◆ DATA SECTION:
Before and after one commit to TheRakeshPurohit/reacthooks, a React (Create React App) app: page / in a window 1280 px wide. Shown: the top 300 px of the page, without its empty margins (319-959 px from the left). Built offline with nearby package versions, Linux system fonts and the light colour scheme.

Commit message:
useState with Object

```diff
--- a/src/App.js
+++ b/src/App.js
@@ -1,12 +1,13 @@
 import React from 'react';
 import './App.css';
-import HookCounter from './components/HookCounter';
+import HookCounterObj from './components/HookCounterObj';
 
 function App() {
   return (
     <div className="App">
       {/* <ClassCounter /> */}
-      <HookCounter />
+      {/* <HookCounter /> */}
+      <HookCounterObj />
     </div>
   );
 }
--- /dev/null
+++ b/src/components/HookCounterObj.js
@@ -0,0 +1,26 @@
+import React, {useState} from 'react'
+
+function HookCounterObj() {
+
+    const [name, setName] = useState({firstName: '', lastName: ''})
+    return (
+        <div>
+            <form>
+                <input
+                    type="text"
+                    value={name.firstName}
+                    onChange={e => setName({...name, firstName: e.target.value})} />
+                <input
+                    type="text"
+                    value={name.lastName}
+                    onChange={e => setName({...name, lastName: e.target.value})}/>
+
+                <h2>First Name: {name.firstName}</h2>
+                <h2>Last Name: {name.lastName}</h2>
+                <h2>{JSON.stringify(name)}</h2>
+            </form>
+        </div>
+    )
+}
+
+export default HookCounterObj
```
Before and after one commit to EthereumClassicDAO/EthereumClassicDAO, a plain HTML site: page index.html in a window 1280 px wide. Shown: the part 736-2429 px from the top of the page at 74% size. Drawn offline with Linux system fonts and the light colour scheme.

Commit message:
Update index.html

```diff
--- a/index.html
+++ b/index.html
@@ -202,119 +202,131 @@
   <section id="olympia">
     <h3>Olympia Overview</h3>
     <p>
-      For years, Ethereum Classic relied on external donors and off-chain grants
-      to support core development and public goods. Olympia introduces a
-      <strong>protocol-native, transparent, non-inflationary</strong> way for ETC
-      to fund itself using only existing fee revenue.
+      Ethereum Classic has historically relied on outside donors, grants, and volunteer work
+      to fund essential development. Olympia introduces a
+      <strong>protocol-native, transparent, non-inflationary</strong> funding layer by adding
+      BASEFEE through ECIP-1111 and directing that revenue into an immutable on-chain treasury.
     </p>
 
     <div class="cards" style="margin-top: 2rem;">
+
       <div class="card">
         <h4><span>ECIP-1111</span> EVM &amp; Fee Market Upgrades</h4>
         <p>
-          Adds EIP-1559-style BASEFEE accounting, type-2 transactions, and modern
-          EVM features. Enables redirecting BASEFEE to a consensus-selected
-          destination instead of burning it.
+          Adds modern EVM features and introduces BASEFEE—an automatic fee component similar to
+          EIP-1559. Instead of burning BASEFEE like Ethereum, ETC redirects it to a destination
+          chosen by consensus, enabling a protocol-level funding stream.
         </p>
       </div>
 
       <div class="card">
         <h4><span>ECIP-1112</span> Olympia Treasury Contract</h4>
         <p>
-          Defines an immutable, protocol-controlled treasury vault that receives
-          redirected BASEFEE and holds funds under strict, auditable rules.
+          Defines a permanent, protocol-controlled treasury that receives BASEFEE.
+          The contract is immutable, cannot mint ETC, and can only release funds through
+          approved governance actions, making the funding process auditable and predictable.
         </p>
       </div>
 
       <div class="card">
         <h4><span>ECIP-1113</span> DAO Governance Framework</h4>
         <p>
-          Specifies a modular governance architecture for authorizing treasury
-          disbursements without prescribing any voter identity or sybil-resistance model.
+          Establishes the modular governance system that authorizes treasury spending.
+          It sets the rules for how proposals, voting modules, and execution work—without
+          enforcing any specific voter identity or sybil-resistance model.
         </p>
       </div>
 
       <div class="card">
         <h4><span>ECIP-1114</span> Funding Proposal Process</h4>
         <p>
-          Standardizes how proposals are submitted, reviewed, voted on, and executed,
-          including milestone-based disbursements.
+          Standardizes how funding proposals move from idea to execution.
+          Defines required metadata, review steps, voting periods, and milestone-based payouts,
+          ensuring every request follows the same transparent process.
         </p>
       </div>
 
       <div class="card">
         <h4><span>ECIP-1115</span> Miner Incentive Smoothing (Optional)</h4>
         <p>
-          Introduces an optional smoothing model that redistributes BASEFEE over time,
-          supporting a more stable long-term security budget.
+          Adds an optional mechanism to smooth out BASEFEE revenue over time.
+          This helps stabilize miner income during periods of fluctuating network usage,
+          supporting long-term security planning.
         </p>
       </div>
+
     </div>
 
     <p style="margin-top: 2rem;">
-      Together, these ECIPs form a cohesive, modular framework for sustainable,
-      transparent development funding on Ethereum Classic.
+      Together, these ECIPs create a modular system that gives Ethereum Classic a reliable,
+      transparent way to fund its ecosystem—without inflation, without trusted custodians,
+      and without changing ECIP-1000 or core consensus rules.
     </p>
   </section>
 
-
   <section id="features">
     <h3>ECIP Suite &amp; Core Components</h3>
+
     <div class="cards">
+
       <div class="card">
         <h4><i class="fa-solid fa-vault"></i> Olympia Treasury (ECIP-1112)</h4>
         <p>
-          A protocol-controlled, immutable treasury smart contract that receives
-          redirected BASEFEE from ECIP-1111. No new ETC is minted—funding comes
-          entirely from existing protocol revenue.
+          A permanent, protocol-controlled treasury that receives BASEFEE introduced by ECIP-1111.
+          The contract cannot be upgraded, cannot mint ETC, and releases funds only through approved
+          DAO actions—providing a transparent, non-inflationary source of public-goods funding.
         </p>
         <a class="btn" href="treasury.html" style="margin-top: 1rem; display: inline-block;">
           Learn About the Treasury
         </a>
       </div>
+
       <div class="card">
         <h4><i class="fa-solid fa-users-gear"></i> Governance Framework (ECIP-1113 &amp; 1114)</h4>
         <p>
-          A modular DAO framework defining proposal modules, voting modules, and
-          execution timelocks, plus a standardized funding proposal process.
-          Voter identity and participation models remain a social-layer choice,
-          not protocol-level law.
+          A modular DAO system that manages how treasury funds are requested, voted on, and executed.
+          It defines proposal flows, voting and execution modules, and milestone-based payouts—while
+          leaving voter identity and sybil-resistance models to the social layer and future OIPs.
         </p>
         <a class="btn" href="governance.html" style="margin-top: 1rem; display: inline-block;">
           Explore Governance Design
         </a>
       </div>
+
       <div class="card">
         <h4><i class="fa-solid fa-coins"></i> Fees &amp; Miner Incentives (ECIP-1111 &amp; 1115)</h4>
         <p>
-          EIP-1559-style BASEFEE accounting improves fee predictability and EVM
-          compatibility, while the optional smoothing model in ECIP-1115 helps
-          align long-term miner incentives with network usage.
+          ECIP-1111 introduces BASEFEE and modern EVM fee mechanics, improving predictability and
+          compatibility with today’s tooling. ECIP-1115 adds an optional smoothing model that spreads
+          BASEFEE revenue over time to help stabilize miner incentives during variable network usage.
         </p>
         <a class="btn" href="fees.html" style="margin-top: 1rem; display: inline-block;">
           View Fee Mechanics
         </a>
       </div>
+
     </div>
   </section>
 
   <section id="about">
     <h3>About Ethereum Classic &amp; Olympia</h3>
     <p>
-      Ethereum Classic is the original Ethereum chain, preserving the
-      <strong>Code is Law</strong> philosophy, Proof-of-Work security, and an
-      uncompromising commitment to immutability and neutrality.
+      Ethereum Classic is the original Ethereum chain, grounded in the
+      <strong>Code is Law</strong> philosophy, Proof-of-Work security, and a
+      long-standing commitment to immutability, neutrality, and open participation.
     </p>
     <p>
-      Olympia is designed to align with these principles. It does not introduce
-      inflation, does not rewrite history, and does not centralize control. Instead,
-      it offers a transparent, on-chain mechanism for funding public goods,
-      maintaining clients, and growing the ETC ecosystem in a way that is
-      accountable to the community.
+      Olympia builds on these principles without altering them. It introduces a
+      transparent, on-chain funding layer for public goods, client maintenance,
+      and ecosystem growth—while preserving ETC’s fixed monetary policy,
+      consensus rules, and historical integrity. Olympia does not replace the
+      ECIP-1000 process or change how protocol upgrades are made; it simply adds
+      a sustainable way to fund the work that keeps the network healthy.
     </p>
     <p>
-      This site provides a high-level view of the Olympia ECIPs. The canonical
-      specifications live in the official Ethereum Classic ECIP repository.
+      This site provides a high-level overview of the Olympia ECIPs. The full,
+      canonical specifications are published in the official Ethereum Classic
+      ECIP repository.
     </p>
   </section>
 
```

◆ WHAT IS REQUIRED: In the material above, find each line that has the string "payouts" and return it.

◆ PROBLEM SOLUTION:
+          Defines required metadata, review steps, voting periods, and milestone-based payouts,
+          It defines proposal flows, voting and execution modules, and milestone-based payouts—while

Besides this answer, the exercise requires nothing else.